- For what it’s worth, Sheil Kapadia of The Athletic gave the Bears’ signing of Clinton-Dix an “A” grade. And while the Bears look good in the short term for the move, the long-term winner might be Clinton-Dix. Think about it. Someone was going to take a hit in a crowded field of talented free agent safeties and it turned out to be Clinton-Dix. Now he goes to a friendly situation where he’ll play with several All-Pro/Pro Bowl defenders, be paired with a stud safety he is familiar with, and play under a DC in Chuck Pagano who has a reputation for getting the most out of players in the secondary. If Clinton-Dix can play Amos’ role as well (or even better) than Amos, a major pay day will be on the horizon at this time next year when he will be alone at the top of the market.
- This stat is worth filing away:
This is just one stat, so not trying to draw a major conclusion out of it, but: Ha-Ha Clinton-Dix had fewer missed tackles in 2018 (8) than Adrian Amos (9), per @PFF.
— JJ Stankevitz (@JJStankevitz) March 14, 2019
- As is this perspective from Matt Bowen, the ESPN analyst who has game experience playing safety in the NFL:

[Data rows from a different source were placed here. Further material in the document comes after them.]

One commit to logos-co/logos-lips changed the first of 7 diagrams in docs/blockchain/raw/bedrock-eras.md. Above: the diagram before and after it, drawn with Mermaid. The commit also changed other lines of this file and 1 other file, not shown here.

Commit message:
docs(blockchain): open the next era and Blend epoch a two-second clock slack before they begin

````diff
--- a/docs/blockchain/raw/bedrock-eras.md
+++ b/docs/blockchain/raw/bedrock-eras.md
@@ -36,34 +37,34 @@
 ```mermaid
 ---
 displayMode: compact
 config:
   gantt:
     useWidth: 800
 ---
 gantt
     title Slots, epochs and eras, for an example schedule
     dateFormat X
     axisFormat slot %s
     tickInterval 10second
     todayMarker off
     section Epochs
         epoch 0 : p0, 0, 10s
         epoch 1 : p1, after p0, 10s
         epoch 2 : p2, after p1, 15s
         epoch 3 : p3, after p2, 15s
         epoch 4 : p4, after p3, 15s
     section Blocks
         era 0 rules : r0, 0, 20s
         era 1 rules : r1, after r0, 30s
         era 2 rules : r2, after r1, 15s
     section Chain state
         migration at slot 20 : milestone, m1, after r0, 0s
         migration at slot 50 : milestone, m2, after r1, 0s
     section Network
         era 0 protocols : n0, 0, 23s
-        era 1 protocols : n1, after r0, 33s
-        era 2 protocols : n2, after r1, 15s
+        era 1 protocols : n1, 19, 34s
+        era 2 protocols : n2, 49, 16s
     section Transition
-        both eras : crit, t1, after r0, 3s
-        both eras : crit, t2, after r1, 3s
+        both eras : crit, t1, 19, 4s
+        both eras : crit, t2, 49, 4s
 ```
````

Safeties have to be interchangeable in pretty much every system. A simple motion across the formation can force the SS/FS to rotate. And, in Chicago, the Bears play a lot of split-safety coverage. https://t.co/bX4ICNWs37
— Matt Bowen (@MattBowen41) March 14, 2019
- That’s some real praise for the coaching staff that’s coming from a real place:
“I just knew the coaching was awesome."
— Adam Hoge (@AdamHoge) March 14, 2019
- On the other side of the ball, this thread of video analysis from Olin Kreutz on new Bears running back Mike Davis has me intrigued about what the new guy can bring to the table:
What did the Bears see in Mike Davis ? Film says a guy who is willing and capable of doing a little of everything. Here he is on inside zone putting his foot in the ground and getting some tough yards . pic.twitter.com/Ex49jDmhvF
— Olin kreutz (@olin_kreutz) March 15, 2019
- If your team isn’t going to invest heavily in a featured back, then the only alternative is to have depth in a backfield with multi-faceted players. The Bears’ running backs room – as currently constructed – is layered with different pieces who can do different things. It will be up to Head Coach Matt Nagy, Offensive Coordinator Mark Helfrich, and Running Backs Coach Charles London to put the puzzle together.
- Speaking of the running back position, Cordarrelle Patterson weighed in on his time playing it in New England: “I’ll be honest, it wasn’t pretty. … It’s hard to be a running back in this league.”
- Good idea:
— Zack Pearson (@Zack_Pearson) March 14, 2019
- Be glad you’re not a defensive coordinator who has to game plan for situations when Tarik Cohen and Cordarrelle Patterson are on the field together:
Bears RB Tarik Cohen led the league's running backs by averaging 2.37 yards per route run in 2018 pic.twitter.com/VOY6aB6g4g
— Pro Football Focus (@PFF) March 15, 2019